Copy every line from the material below that holds "size".

DATA FOR THIS EXERCISE:
-.-.-

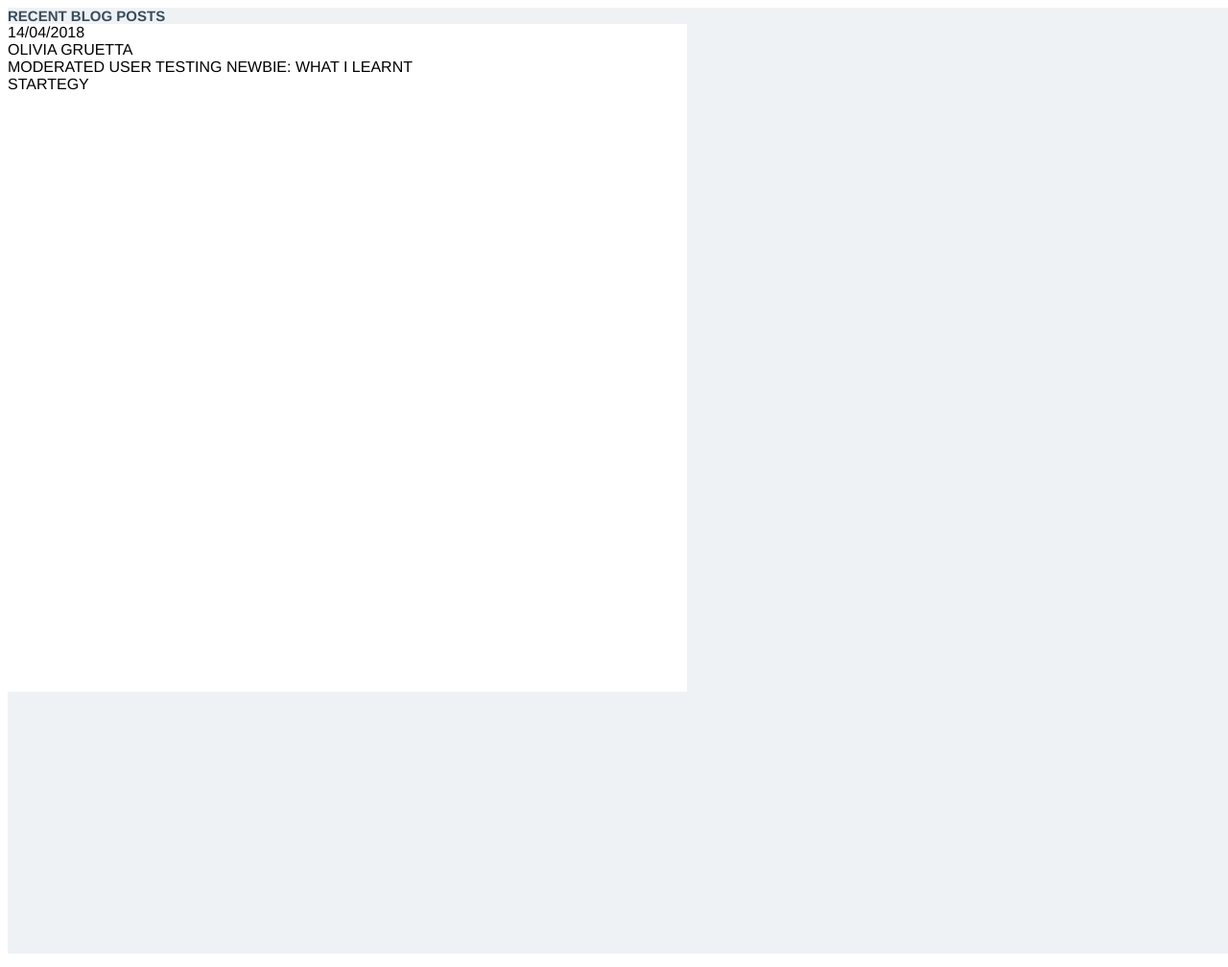
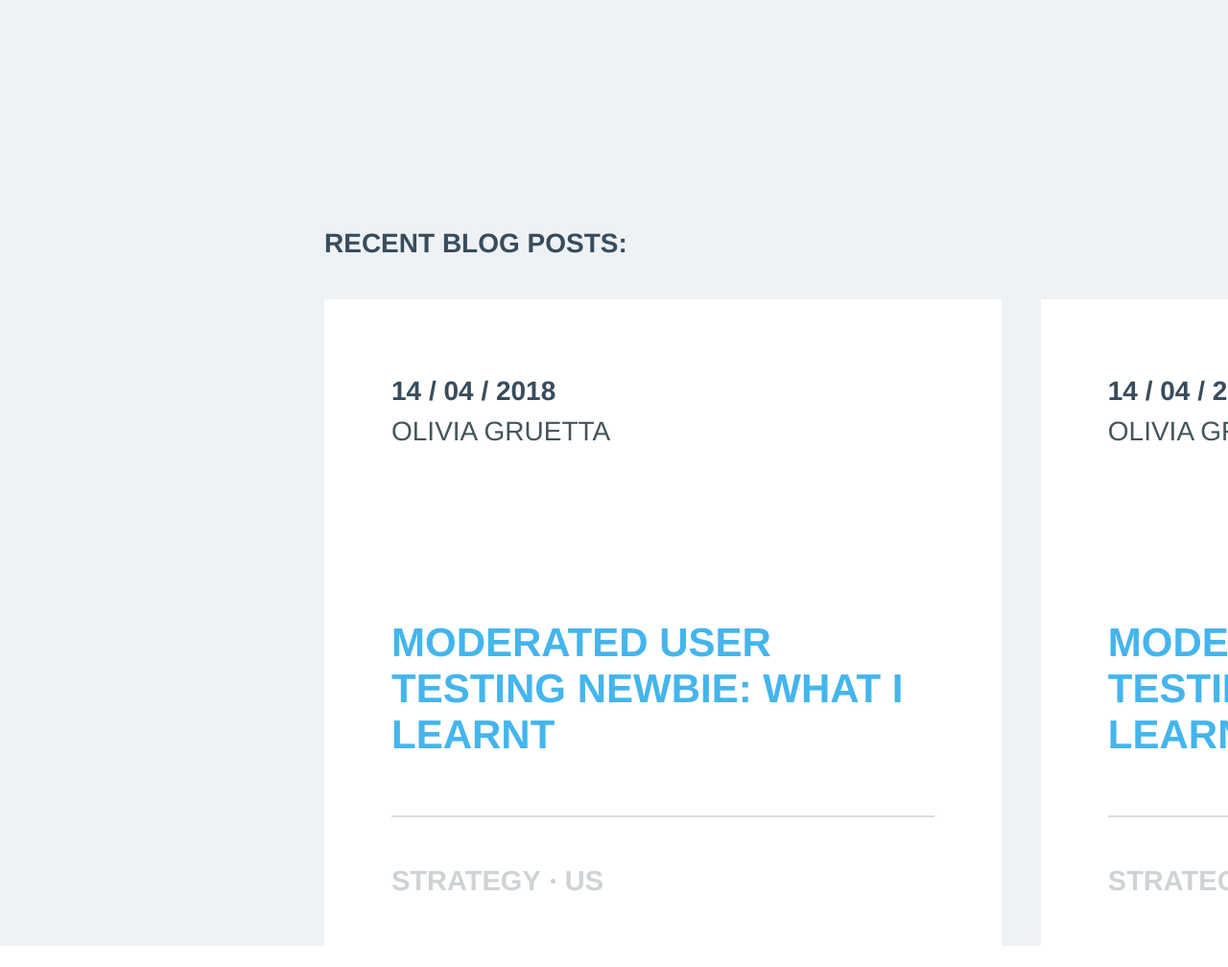
Before and after one commit to Sluthsaber95/user-conversion-assignment, a plain HTML site: page design-1/index.html in a window 1280 px wide. Shown: the top 1008 px of the page at 96% size. Drawn offline with Linux system fonts and the light colour scheme.

Commit message:
Feat Completed a 1:1 Ratio of Design

```diff
--- a/design-1/index.css
+++ b/design-1/index.css
@@ -1,20 +1,91 @@
+
+body {
+  margin: 0;
+}
 
 .blog {
-  font-family: 'helvetica neue', arial;
+  font-family: "Calibre", helvetica,sans-serif;
   text-transform: uppercase;
   background: #EFF2F5;
   width: 2876px;
   height: 986px;
+  display: flex;
+  justify-content: center;
+  align-items: center;
 }
 
-.blog-post-title {
-  font-size: 15px;
+.blog--inner {
+  width: 2200px;
+  height: calc(696px * 0.8);
+  display: flex;
+  justify-content: space-between;
+}
+
+.blog-container {
+  display: flex;
+}
+
+.blog-post-title, p {
+  font-size: 36px;
   color: #384C5C;
   font-weight: 600;
+  margin: 120px 0 42px;
 }
 
 .blog__card {
-  width: 708px;
-  height: 696px;
+  width: calc(708px * 0.8);
+  height: calc(696px * 0.8);
   background: #FFFFFF;
+  padding: 70px;
 }
+
+.blog__card-date, p {
+  font-size: 28px;
+  font-weight: 600;
+  margin: 10px 0;
+  font: #000000;
+}
+
+.blog__card-author {
+  font-size: 28px;
+  font-weight: 100;
+  margin-bottom: 180px;
+  color: #43555C;
+}
+
+.blog__card-title {
+  font-size: 42px;
+  font-weight: 700;
+  margin-bottom: 60px;
+  color: #44B5ED;
+}
+
+.blog__card-decor-line {
+ background: #D6DEE2;
+ height: 2px;
+ width: 100%;
+ margin-bottom: 50px;
+}
+
+.blog__card-types {
+  display: flex;
+}
+
+.blog__card-types__tag {
+  font-size: 29px;
+  font-weight: 700;
+  color: #CFD3D5;
+}
+
+.circle-decor {
+  display: flex;
+  justify-content: center;
+  align-items: center;
+  padding: 0 10px;
+}
+.circle-decor--inner {
+  background: #CFD3D5;
+  width: 5px;
+  height: 5px;
+  border-radius: 50%;
+}
--- a/design-1/index.html
+++ b/design-1/index.html
@@ -4,13 +4,55 @@
 </head>
 <body>
   <section class="blog">
-    <div class="blog-post-title">Recent Blog Posts</div>
-    <article class="blog__card">
-      <div class="blog__card-date">14/04/2018</div>
-      <div class="blog__card-author">Olivia gruetta</div>
-      <div class="blog__card-title">moderated user testing newbie: what I learnt</div>
-      <div class="blog__card-decor-line"></div>
-      <div class="blog__card-type">startegy</div>
-    <article>
+    <section>
+      <div class="blog-post-title"><p>Recent Blog Posts:</p></div>
+      <article class="blog--inner">
+        <section class="blog-container">
+          <article class="blog__card">
+            <div class="blog__card-date"><p>14 / 04 / 2018</p></div>
+            <div class="blog__card-author">Olivia gruetta</div>
+            <div class="blog__card-title">moderated user testing newbie: what I learnt</div>
+            <div class="blog__card-decor-line"></div>
+            <article class="blog__card-types">
+              <div class="blog__card-types__tag">strategy</div>
+              <div class="circle-decor">
+                <div class="circle-decor--inner"></div>
+              </div>
+              <div class="blog__card-types__tag">us</div>
+            </article>
+          <article>
+        </section>
+        <section class="blog-container">
+          <article class="blog__card">
+            <div class="blog__card-date"><p>14 / 04 / 2018</p></div>
+            <div class="blog__card-author">Olivia gruetta</div>
+            <div class="blog__card-title">moderated user testing newbie: what I learnt</div>
+            <div class="blog__card-decor-line"></div>
+            <article class="blog__card-types">
+              <div class="blog__card-types__tag">strategy</div>
+              <div class="circle-decor">
+                <div class="circle-decor--inner"></div>
+              </div>
+              <div class="blog__card-types__tag">us</div>
+            </article>
+          <article>
+        </section>
+        <section class="blog-container">
+          <article class="blog__card">
+            <div class="blog__card-date"><p>14 / 04 / 2018</p></div>
+            <div class="blog__card-author">Olivia gruetta</div>
+            <div class="blog__card-title">moderated user testing newbie: what I learnt</div>
+            <div class="blog__card-decor-line"></div>
+            <article class="blog__card-types">
+              <div class="blog__card-types__tag">strategy</div>
+              <div class="circle-decor">
+                <div class="circle-decor--inner"></div>
+              </div>
+              <div class="blog__card-types__tag">us</div>
+            </article>
+          <article>
+        </section>
+      </article>
+    </section>
   </section>
 </body>
```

-.-.-

REPLY:
Before and after one commit to Sluthsaber95/user-conversion-assignment, a plain HTML site: page design-1/index.html in a window 1280 px wide. Shown: the top 1008 px of the page at 96% size. Drawn offline with Linux system fonts and the light colour scheme.
-  font-size: 15px;
+  font-size: 36px;
+  font-size: 28px;
+  font-size: 28px;
+  font-size: 42px;
+  font-size: 29px;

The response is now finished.